I was also a bit surprised that there was so little crossover with Doctor Who, which was in its early years at the time Thunderbirds was being made. Several of the lead voice actors appeared once or twice in Who, but the only person from behind the scenes whose name I spotted was Dennis Spooner, who must have gone straight from his job as script editor for Verity Lambert to writing six episodes for Gerry Anderson, possibly even doing both at the same time. I scrutinised the summaries of Spooner's Thunderbirds stories (for the record, they were Day of Disaster, End of the Road, Vault of Death, The Mighty Atom, The Imposters and Cry Wolf) to see if I could spot common themes with The Reign of Terror, The Romans, The Time Meddler and the second half of The Daleks' Master Plan, but I'm afraid I drew a blank.
I was surprised to read that the two 1960s films did so badly, considering that the Peter Cushing movie versions of Doctor Who, which came out at about the same time, performed at least respectably. I suppose that the large screen does puppets very few favours, where at least human actors still look like human actors when in close up. Perhaps there were failures of marketing as well.

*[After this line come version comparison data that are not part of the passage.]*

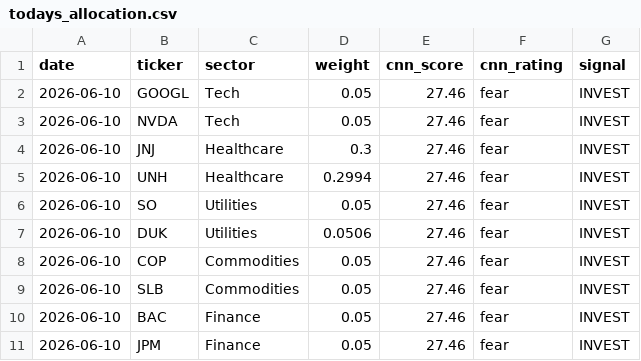
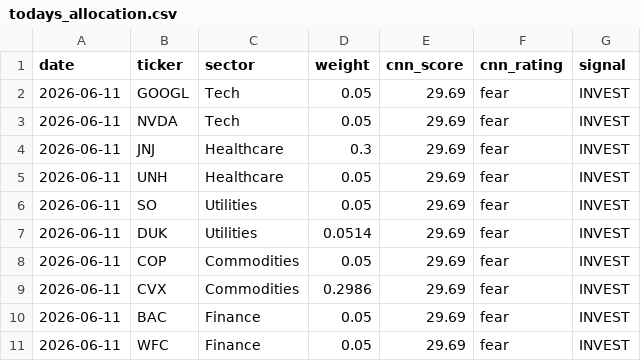
Before and after one commit to JAIDEEP-TRIP/portfolio-optimization, a CSV file: outputs/todays_allocation.csv, drawn as a sheet.

```diff
--- a/outputs/todays_allocation.csv
+++ b/outputs/todays_allocation.csv
@@ -1,11 +1,11 @@
 date,ticker,sector,weight,cnn_score,cnn_rating,signal
-2026-06-10,GOOGL,Tech,0.05,27.46,fear,INVEST
-2026-06-10,NVDA,Tech,0.05,27.46,fear,INVEST
-2026-06-10,JNJ,Healthcare,0.3,27.46,fear,INVEST
-2026-06-10,UNH,Healthcare,0.2994,27.46,fear,INVEST
-2026-06-10,SO,Utilities,0.05,27.46,fear,INVEST
-2026-06-10,DUK,Utilities,0.0506,27.46,fear,INVEST
-2026-06-10,COP,Commodities,0.05,27.46,fear,INVEST
-2026-06-10,SLB,Commodities,0.05,27.46,fear,INVEST
-2026-06-10,BAC,Finance,0.05,27.46,fear,INVEST
-2026-06-10,JPM,Finance,0.05,27.46,fear,INVEST
+2026-06-11,GOOGL,Tech,0.05,29.69,fear,INVEST
+2026-06-11,NVDA,Tech,0.05,29.69,fear,INVEST
+2026-06-11,JNJ,Healthcare,0.3,29.69,fear,INVEST
+2026-06-11,UNH,Healthcare,0.05,29.69,fear,INVEST
+2026-06-11,SO,Utilities,0.05,29.69,fear,INVEST
+2026-06-11,DUK,Utilities,0.0514,29.69,fear,INVEST
+2026-06-11,COP,Commodities,0.05,29.69,fear,INVEST
+2026-06-11,CVX,Commodities,0.2986,29.69,fear,INVEST
+2026-06-11,BAC,Finance,0.05,29.69,fear,INVEST
+2026-06-11,WFC,Finance,0.05,29.69,fear,INVEST
```
Also changed, not shown: outputs/portfolio_values.csv, outputs/summary.csv, 5 other files.
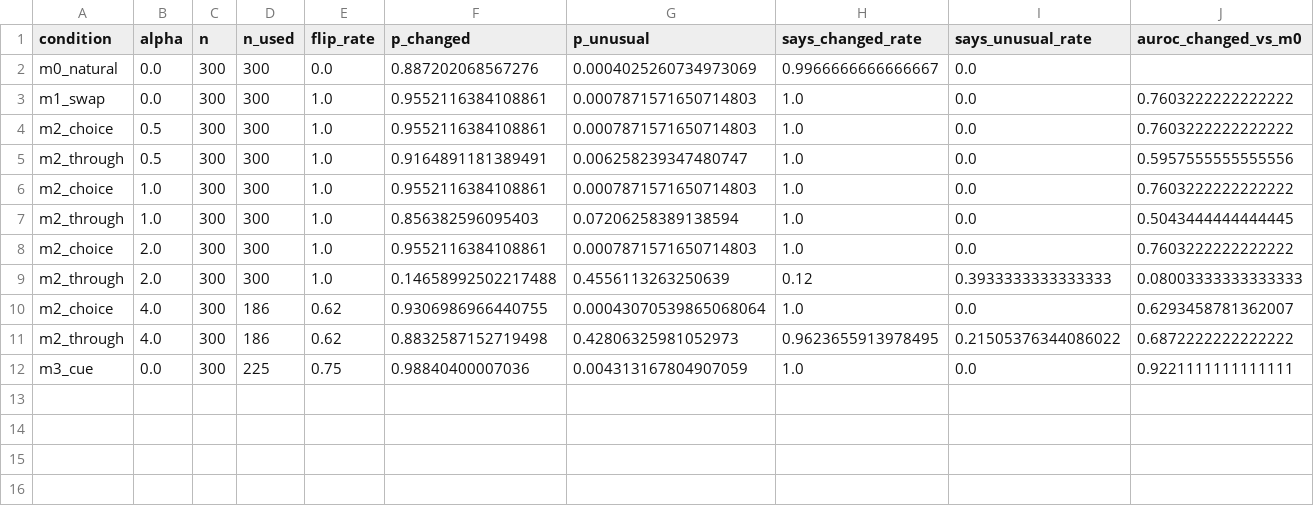
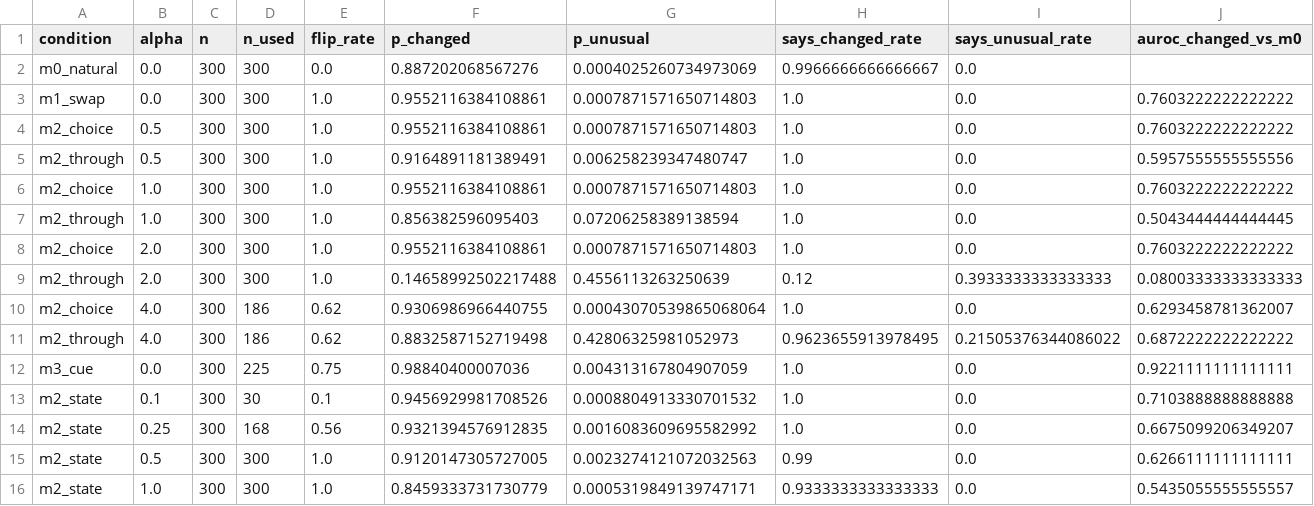
Before and after one commit to pranavsaikosaraju/llm-confabulation, a CSV file: results/qwen2.5-3b-instruct/summary.csv, drawn as a sheet; only a part is shown; rows hold the shown columns only; the diff names each change by its address in the sheet, - before the commit and + after, or states it on an @@ line.

Commit message:
Add m2_state results for Qwen2.5-3B-Instruct

```diff
--- a/results/qwen2.5-3b-instruct/summary.csv
+++ b/results/qwen2.5-3b-instruct/summary.csv
+row 13: m2_state | 0.1 | 300 | 30 | 0.1 | 0.9456929981708526 | 0.0008804913330701532 | 1.0 | 0.0 | 0.7103888888888888
+row 14: m2_state | 0.25 | 300 | 168 | 0.56 | 0.9321394576912835 | 0.0016083609695582992 | 1.0 | 0.0 | 0.6675099206349207
+row 15: m2_state | 0.5 | 300 | 300 | 1.0 | 0.9120147305727005 | 0.0023274121072032563 | 0.99 | 0.0 | 0.6266111111111111
+row 16: m2_state | 1.0 | 300 | 300 | 1.0 | 0.8459333731730779 | 0.0005319849139747171 | 0.9333333333333333 | 0.0 | 0.5435055555555557
```
Also changed, not shown: results/qwen2.5-3b-instruct/separability.csv, 2 other files.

Now that we are almost half way from 1965 to the stories' setting of 2065, it is interesting to consider how Anderson's vision of the future is at variance with our reality. One point that really struck me was the impossibility of International Rescue keeping its location and methods secret. In 1965, photographs were real concrete objects which could be stolen, confiscated, hidden or destroyed. Nowadays any Thunderbird mission would find itself instantly on YouTube, and Tracy Island would be a popular sight on Google Earth. It's also interesting that the show had non-white characters in it from the start, even if one of them is the villain and the other two, though allies of the Tracy family, are vulnerable to his mental powers.